Our water experts continuously monitor the water supply and demand conditions in order to be ready for a water shortage. We’re committed to doing what’s necessary to manage a potential drought situation and meet our customers’ need for water. In order to conserve the available water supply and to protect the integrity of our water supply facilities, we have adopted regulations and restrictions on the delivery and consumption of water during a drought. Please read our User Drought Contingency Plan (PDF) to learn about what we’ll do to ensure a secure public water supply.

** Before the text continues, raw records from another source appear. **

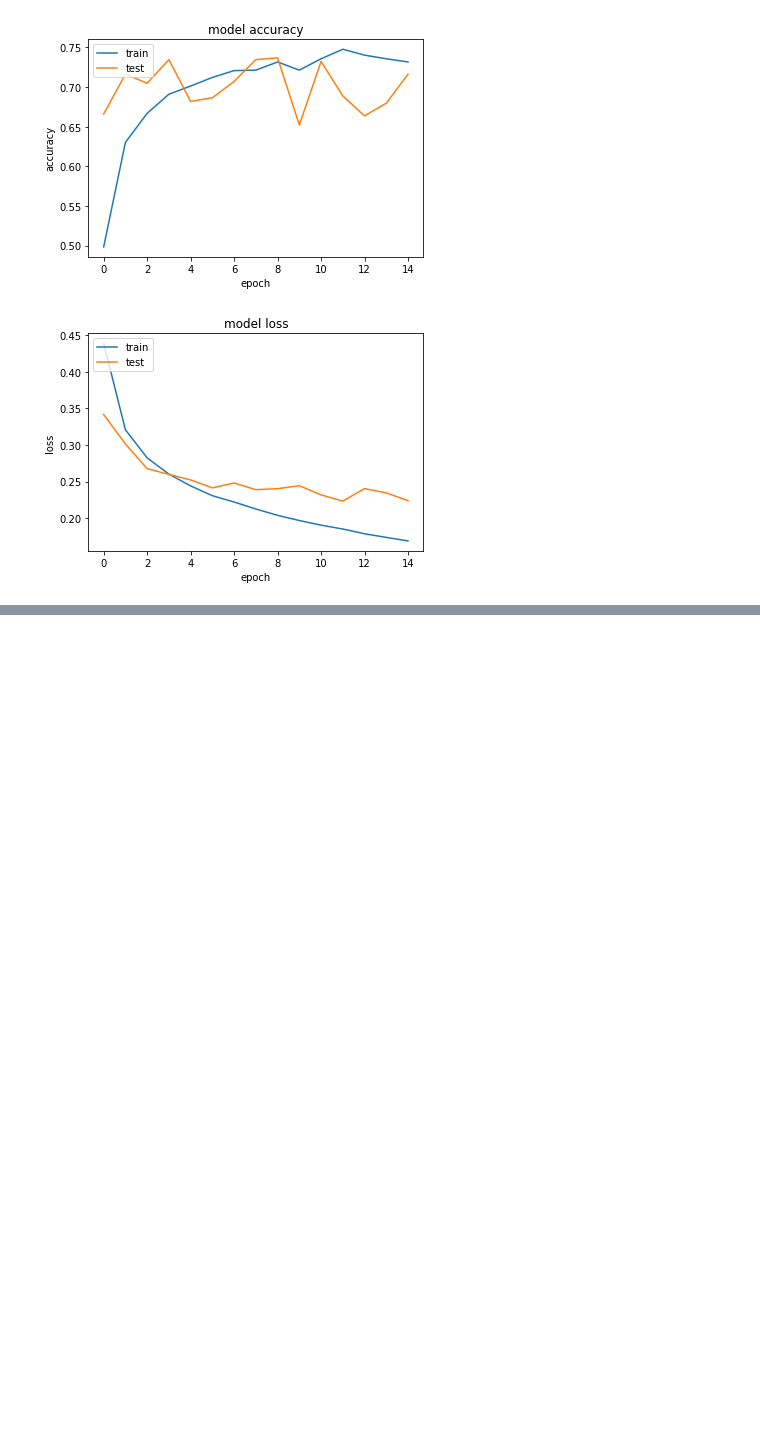
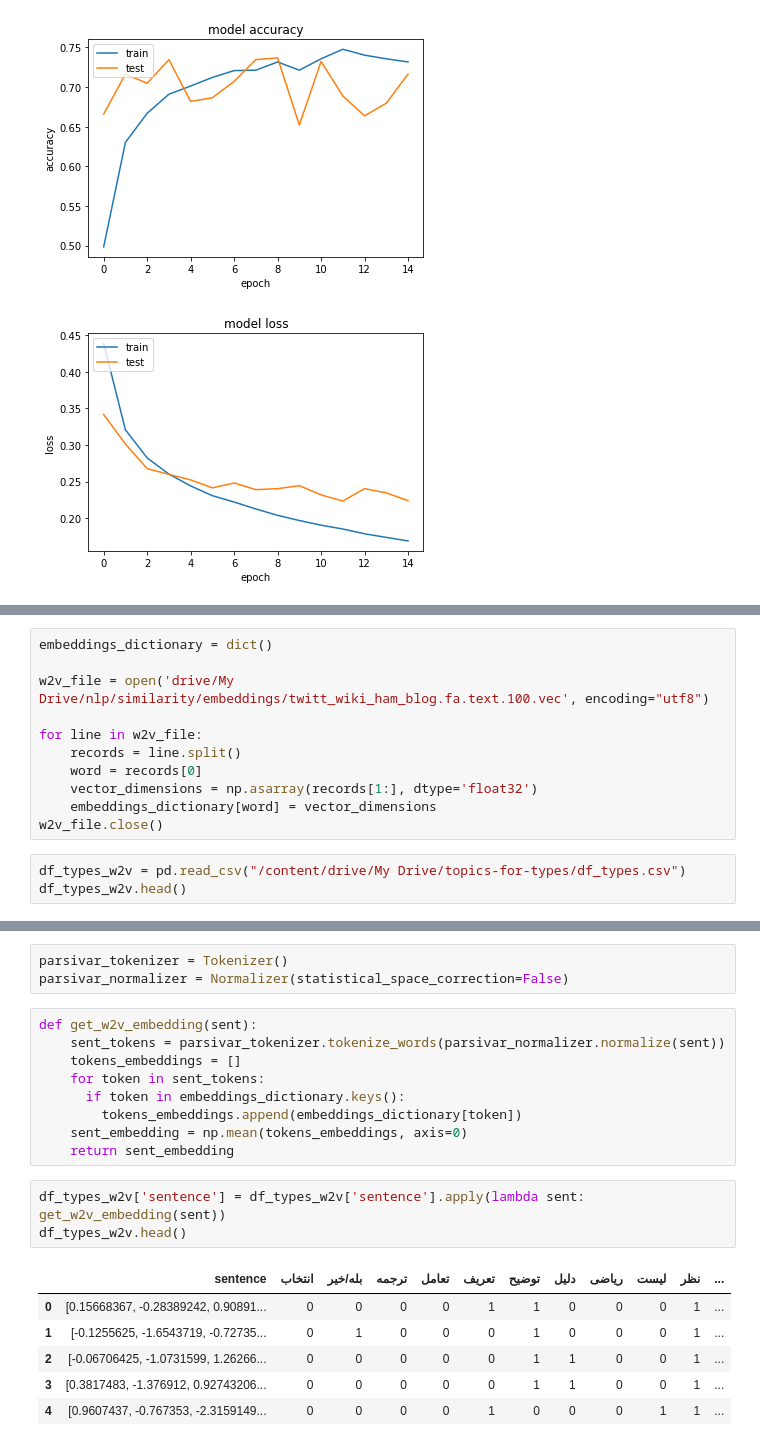
Before and after one commit to AliAkbarBadri/q-type-topic, a Jupyter notebook: types.ipynb, the cells around one changed output, grey strips where cells are left out. Drawn from its saved outputs; the diff is of its cells as text; blank space fills up the shorter version.

Commit message:
Add W2V+FF to types

```diff
--- a/types.ipynb
+++ b/types.ipynb
@@ -437,0 +444,14 @@ plt.show()
+# %%
+embeddings_dictionary = dict()
+
+w2v_file = open('drive/My Drive/nlp/similarity/embeddings/twitt_wiki_ham_blog.fa.text.100.vec', encoding="utf8")
+
+for line in w2v_file:
+    records = line.split()
+    word = records[0]
+    vector_dimensions = np.asarray(records[1:], dtype='float32')
+    embeddings_dictionary[word] = vector_dimensions
+w2v_file.close()
+# %%
+df_types_w2v = pd.read_csv("/content/drive/My Drive/topics-for-types/df_types.csv")
+df_types_w2v.head()
@@ -437,0 +465,22 @@ plt.show()
+# %%
+parsivar_tokenizer = Tokenizer()
+parsivar_normalizer = Normalizer(statistical_space_correction=False)
+# %%
+def get_w2v_embedding(sent):
+    sent_tokens = parsivar_tokenizer.tokenize_words(parsivar_normalizer.normalize(sent))
+    tokens_embeddings = []
+    for token in sent_tokens:
+      if token in embeddings_dictionary.keys():
+        tokens_embeddings.append(embeddings_dictionary[token])
+    sent_embedding = np.mean(tokens_embeddings, axis=0)
+    return sent_embedding
+# %%
+df_types_w2v['sentence'] = df_types_w2v['sentence'].apply(lambda sent: get_w2v_embedding(sent))
+df_types_w2v.head()
+# %% [output]
+|  | sentence | انتخاب | بله/خیر | ترجمه | تعامل | تعریف | توضیح | دلیل | ریاضی | لیست | نظر | ... |
+| 0 | [0.15668367, -0.28389242, 0.90891... | 0 | 0 | 0 | 0 | 1 | 1 | 0 | 0 | 0 | 1 | ... |
+| 1 | [-0.1255625, -1.6543719, -0.72735... | 0 | 1 | 0 | 0 | 0 | 1 | 0 | 0 | 0 | 1 | ... |
+| 2 | [-0.06706425, -1.0731599, 1.26266... | 0 | 0 | 0 | 0 | 0 | 1 | 1 | 0 | 0 | 1 | ... |
+| 3 | [0.3817483, -1.376912, 0.92743206... | 0 | 0 | 0 | 0 | 0 | 1 | 1 | 0 | 0 | 1 | ... |
+| 4 | [0.9607437, -0.767353, -2.3159149... | 0 | 0 | 0 | 0 | 1 | 0 | 0 | 0 | 1 | 1 | ... |
```
Also changed, not shown: parts of 12 cells of this notebook.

How are drought stages issued? Good question!
Let’s define a drought – droughts are long lengths of time in which the land has a decreased water supply. There are two main causes that can lead to us issuing drought restrictions.
Source 1: High customer demand
As neighborhoods use a lot of water for non-domestic water uses, that can cause the water supply to be used up faster than is being replenished. Because of this, it’s important to conserve water so there is a normal supply for daily domestic use.
Source 2: Required by our water source authority
To protect the water source (either a surface body of water or an aquifer) and our ability to manage our supply, regulatory authorities monitor the levels of the water sources and see if the sources are being recharged by rain or other factors.
If the regulatory authority notices the level of the water source is decreasing and being recharged, it notifies the utilities that use it’s water source.
Once we are informed of a drought level, we must reduce our water usage. We send out notifications of the guidelines.
From there, it’s up to everyone to reduce and conserve your water usage so that everyone has enough for basic tasks.
Water Conservation Is a Way of Life
Do your part to conserve our precious supplies by small, thoughtful changes in your daily activities and habits. Small changes, if done on a large scale, add up to a big change. Every drop counts and every person can make a difference. Check out our water conservation section.
Please be respectful of our water supplies and reduce the impact of drought and water shortages by conserving water. How bad is the drought? See for yourself – a map of the Texas region from the U.S. Drought Monitor features areas of water shortages (new analysis released every Thursday).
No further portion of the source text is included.